by Sarah Ross
I first heard of Frances Quinlan in her own right on my way to work. On a particularly uninteresting late October morning, I put on NPR’s All Songs Considered and listened to the day’s New Mix episode. Quinlan’s first single, ‘Rare Thing’ and its declaration that “I know there is love that doesn’t have to do with taking something from somebody” stopped me in my tracks. Between that and her own artwork featured in the video for ‘Now That I’m Back’, I’ve had her on repeat ever since, waiting for the full album.
‘Likewise’ is by no means Quinlan’s musical debut. She is more well-known as the band leader of Hop Along, who have gained a dedicated following and recognition in no small part due to Quinlan’s deft songwriting and measured, powerful voice.
However, ‘Likewise’ is Quinlan’s solo debut. The album highlights Quinlan’s strengths as a songwriter and instrumentalist while reaching musical, lyrical and technical depths that frame Quinlan in an exciting new way and give the listener ample opportunity to connect.
Starting with found audio and childhood memories, weaving its way through recollections of relationships and experiences gone awry, Quinlan brings a self-awareness to her music that is neither stifled by brooding nor exaggeration.
At the same time, the music is creative, full of fantastical imagery and sound. It’s thrillingly divergent. On ‘Went to LA’ she makes swift movements from talking about a cannibal to shrill, harp-esque notes to a shakingly raw cry.

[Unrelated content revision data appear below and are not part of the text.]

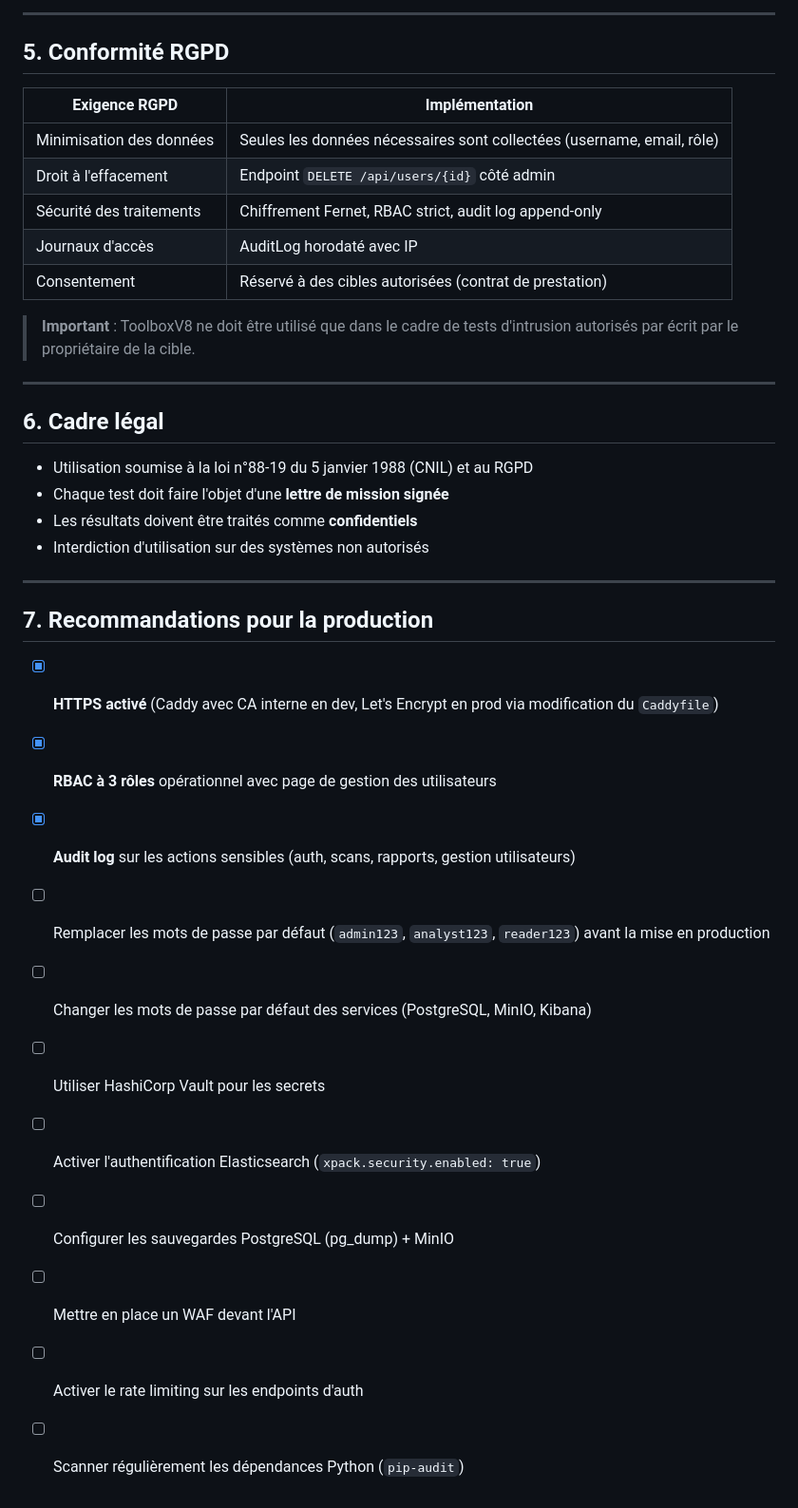
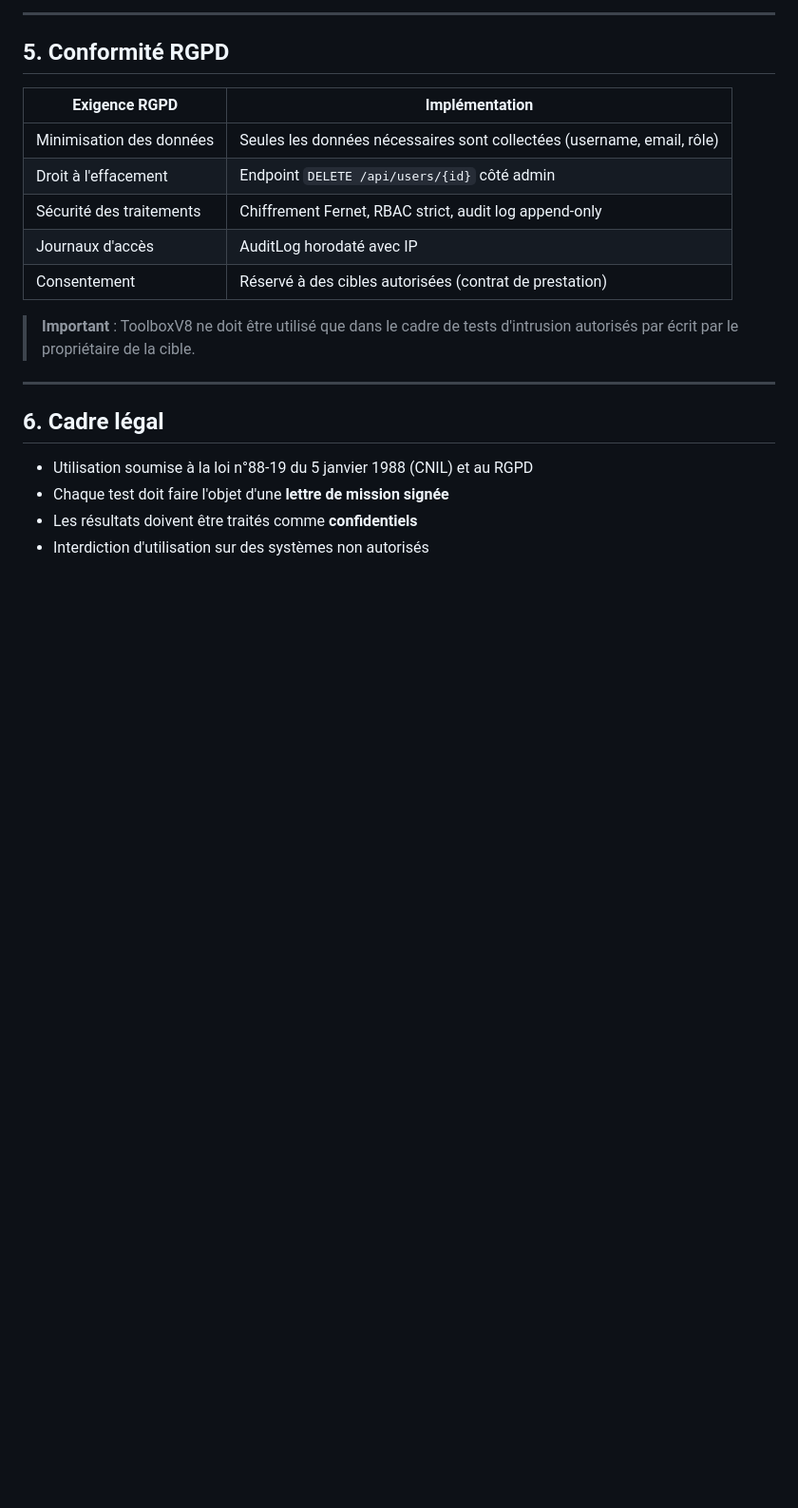
Before and after one commit to Vyuob/toolbox-m1, a Markdown page: docs/securite.md, the part around the change. Shown at 95% size. GitHub-like rendering; blank space fills up the shorter version.

Commit message:
Docs: ajustement securite.md

```diff
--- a/docs/securite.md
+++ b/docs/securite.md
@@ -115,19 +115,3 @@ La table est en append-only (aucun endpoint d'update ni de delete), avec horodat
 - Chaque test doit faire l'objet d'une **lettre de mission signée**
 - Les résultats doivent être traités comme **confidentiels**
 - Interdiction d'utilisation sur des systèmes non autorisés
-
----
-
-## 7. Recommandations pour la production
-
-- [x] **HTTPS activé** (Caddy avec CA interne en dev, Let's Encrypt en prod via modification du `Caddyfile`)
-- [x] **RBAC à 3 rôles** opérationnel avec page de gestion des utilisateurs
-- [x] **Audit log** sur les actions sensibles (auth, scans, rapports, gestion utilisateurs)
-- [ ] Remplacer les mots de passe par défaut (`admin123`, `analyst123`, `reader123`) avant la mise en production
-- [ ] Changer les mots de passe par défaut des services (PostgreSQL, MinIO, Kibana)
-- [ ] Utiliser HashiCorp Vault pour les secrets
-- [ ] Activer l'authentification Elasticsearch (`xpack.security.enabled: true`)
-- [ ] Configurer les sauvegardes PostgreSQL (pg_dump) + MinIO
-- [ ] Mettre en place un WAF devant l'API
-- [ ] Activer le rate limiting sur les endpoints d'auth
-- [ ] Scanner régulièrement les dépendances Python (`pip-audit`)
```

The tidal changes are necessary for a song and album that claim “out of self-resignation did I begin with tenderness.” Quinlan’s new odyssey, characterized by bursts of distorted guitar accompanied by poppy synth, intimate piano chords and soaring violin, give ‘Likeness’ its element of culmination.
Quinlan’s solo album brings to life the nuances of innermost thoughts and memories in such a rich form that “moments so small like this” and abstract imagery thrive and flourish together in a world all of Quinlan’s making.